Physician's Money Digest, February29 2004, Volume 11, Issue 4

I don't use public opinion polls tomake up my mind, but I will employthem to address an issue. We don'thave enough substantive debate onthe major issues impacting our times.

Some might say that the topic of happinessis too personal an issue to be discussed.However, I agree with Gallup Pollofficials who point out that the framers ofthe US Constitution made "life, liberty,and the pursuit of happiness" the fundamentalrights of our democracy.

An annual poll on national happinesssteers me toward some musings about theissue in general. Besides, spurred by somerecent Editor's Notes on the subject, I'vebeen getting a lot of feedback from physician-readers on the matter of career happinessfor medical doctors.

Happy Days?

Basically, the poll of 1000+ Americansfound that more citizens said theywere currently "very happy" than at anyother time in the past 50 years. The vastmajority of people (95%) said they wereeither "very happy" or "fairly happy."No one polled admitted to being totallyunhappy. You wouldn't know it, though,if you turned on the TV.
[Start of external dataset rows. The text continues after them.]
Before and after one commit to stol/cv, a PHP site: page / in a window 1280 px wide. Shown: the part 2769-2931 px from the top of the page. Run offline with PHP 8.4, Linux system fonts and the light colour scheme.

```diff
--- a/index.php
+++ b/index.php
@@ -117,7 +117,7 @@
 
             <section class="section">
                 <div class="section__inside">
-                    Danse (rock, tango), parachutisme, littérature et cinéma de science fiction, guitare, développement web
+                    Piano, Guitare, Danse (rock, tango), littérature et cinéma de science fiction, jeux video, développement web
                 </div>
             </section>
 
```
But as I'm so often told, happiness is achoice—regardless of circumstances. In recentdays, I've received several thoughtfule-mails from our readers. One letter, froman Oklahoma physician of 40-years' practicewhose daughter just graduated frommed school was particularly reflective.
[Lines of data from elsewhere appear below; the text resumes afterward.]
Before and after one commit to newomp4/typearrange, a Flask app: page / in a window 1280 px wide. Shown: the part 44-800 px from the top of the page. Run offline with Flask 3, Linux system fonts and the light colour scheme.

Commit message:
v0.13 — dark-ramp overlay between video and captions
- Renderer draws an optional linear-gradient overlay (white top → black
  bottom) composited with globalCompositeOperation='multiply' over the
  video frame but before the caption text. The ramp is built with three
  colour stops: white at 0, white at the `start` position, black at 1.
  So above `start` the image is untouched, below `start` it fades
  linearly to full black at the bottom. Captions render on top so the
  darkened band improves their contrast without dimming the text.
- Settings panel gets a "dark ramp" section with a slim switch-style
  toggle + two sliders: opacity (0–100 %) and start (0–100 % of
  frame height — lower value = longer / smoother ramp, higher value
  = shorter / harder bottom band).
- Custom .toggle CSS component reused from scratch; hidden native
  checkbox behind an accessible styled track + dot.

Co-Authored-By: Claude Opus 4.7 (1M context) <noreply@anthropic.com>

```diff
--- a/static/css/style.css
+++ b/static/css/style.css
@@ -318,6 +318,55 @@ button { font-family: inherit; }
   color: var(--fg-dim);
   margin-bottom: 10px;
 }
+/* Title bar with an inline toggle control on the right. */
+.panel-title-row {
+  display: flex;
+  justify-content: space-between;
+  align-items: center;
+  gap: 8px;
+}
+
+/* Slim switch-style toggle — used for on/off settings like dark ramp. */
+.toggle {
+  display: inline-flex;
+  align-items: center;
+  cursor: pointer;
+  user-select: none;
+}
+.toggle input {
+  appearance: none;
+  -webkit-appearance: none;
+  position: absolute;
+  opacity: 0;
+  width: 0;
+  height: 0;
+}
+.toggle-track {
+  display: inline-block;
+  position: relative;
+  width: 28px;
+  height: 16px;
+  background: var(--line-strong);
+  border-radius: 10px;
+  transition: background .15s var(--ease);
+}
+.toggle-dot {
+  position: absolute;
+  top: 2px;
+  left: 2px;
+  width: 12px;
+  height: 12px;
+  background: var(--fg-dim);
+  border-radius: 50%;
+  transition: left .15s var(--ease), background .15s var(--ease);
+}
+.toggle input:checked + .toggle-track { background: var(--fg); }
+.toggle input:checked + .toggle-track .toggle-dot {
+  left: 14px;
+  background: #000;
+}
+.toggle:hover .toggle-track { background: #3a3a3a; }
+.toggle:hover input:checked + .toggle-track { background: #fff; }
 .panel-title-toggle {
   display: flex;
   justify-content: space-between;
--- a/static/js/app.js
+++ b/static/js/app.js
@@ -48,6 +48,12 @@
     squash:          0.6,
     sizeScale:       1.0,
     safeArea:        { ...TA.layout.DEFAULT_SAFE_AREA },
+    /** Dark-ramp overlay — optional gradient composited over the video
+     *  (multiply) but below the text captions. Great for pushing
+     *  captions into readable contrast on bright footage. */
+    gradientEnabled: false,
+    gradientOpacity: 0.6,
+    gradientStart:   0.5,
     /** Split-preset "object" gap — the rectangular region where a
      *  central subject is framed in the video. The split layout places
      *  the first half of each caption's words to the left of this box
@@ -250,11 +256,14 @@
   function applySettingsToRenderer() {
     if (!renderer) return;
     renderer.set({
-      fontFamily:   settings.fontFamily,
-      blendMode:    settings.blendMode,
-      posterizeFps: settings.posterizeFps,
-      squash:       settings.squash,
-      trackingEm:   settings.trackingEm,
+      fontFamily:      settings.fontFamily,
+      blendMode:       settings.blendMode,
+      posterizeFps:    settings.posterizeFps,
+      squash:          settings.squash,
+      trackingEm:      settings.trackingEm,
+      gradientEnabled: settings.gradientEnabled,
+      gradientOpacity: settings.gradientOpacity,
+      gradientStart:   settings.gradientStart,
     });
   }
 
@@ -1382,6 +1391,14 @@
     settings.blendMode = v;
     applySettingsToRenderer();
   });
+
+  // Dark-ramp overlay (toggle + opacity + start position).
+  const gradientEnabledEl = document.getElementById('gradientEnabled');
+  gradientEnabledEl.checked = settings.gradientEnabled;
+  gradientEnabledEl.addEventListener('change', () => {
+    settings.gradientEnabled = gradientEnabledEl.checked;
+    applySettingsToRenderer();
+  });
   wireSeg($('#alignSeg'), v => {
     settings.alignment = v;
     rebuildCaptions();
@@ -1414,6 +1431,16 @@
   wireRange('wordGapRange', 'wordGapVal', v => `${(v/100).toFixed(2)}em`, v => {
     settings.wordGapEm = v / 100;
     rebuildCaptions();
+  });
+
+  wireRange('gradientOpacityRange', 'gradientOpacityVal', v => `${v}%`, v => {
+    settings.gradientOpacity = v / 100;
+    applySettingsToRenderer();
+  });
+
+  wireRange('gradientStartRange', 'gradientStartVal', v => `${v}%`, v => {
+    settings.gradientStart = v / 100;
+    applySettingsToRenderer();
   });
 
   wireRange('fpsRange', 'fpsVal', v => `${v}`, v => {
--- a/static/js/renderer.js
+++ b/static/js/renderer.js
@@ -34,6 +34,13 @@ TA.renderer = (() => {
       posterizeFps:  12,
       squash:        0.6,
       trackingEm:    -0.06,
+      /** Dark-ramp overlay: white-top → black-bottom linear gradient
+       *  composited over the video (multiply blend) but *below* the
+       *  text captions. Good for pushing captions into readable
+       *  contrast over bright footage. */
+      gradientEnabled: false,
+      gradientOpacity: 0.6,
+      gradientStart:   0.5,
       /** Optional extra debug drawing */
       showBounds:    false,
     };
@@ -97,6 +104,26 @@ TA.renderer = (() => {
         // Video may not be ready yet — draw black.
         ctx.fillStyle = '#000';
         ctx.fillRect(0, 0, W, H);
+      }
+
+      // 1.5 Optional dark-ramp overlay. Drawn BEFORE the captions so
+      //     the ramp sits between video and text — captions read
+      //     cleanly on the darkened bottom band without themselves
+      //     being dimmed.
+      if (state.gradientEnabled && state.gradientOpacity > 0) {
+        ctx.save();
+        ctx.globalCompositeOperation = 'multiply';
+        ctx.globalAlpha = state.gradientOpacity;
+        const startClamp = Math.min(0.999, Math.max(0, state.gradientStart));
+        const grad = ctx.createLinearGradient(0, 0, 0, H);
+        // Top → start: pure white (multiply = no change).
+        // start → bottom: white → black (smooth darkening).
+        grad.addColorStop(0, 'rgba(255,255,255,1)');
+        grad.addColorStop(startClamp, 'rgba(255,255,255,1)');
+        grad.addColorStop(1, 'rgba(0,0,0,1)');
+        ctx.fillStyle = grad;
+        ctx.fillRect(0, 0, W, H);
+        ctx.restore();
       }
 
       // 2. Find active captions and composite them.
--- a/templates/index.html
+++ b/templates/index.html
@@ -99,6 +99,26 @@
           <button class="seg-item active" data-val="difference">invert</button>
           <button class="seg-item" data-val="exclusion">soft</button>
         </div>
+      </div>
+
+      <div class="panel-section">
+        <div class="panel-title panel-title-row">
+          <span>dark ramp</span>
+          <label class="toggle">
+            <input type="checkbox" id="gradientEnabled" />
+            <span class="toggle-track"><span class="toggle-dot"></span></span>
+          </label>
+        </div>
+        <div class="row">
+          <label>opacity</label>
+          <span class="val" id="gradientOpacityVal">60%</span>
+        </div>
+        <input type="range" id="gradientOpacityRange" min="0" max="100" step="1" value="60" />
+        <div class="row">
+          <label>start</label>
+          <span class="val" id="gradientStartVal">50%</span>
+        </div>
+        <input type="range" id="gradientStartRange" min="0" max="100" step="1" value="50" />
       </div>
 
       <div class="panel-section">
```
Filled with pride over a daughter'scareer choice, the reader called it "tragic"that so many "unhappy doctors"are discouraging their children from acareer in medicine. "How many trulygifted people will be diverted from medicineby a physician-parent who is bitter?It's their world; let them adapt to it.I'm more than happy to invite them tothe wonderful world of medicine."

Showing the Way

One physician-parent I know—whilehardly an authority on the matter—worked to sustain a happy life. My dadrespected my mom and loved being withher. In turn, they served as role models—respecting and helping others, supportingthe community, and enjoying life.

And though touched by some tragicevents, like all families, I can honestly saythat I grew up in a happy household. Myparents built a fine legacy. My sisters andbrothers were, and remain, caring people.

We got through some tough times togetherand now share warm memories.We certainly love each other. But justas important sometimes, we learned tolike each other. Under those conditions,I have found out, happiness has a truechance of taking hold.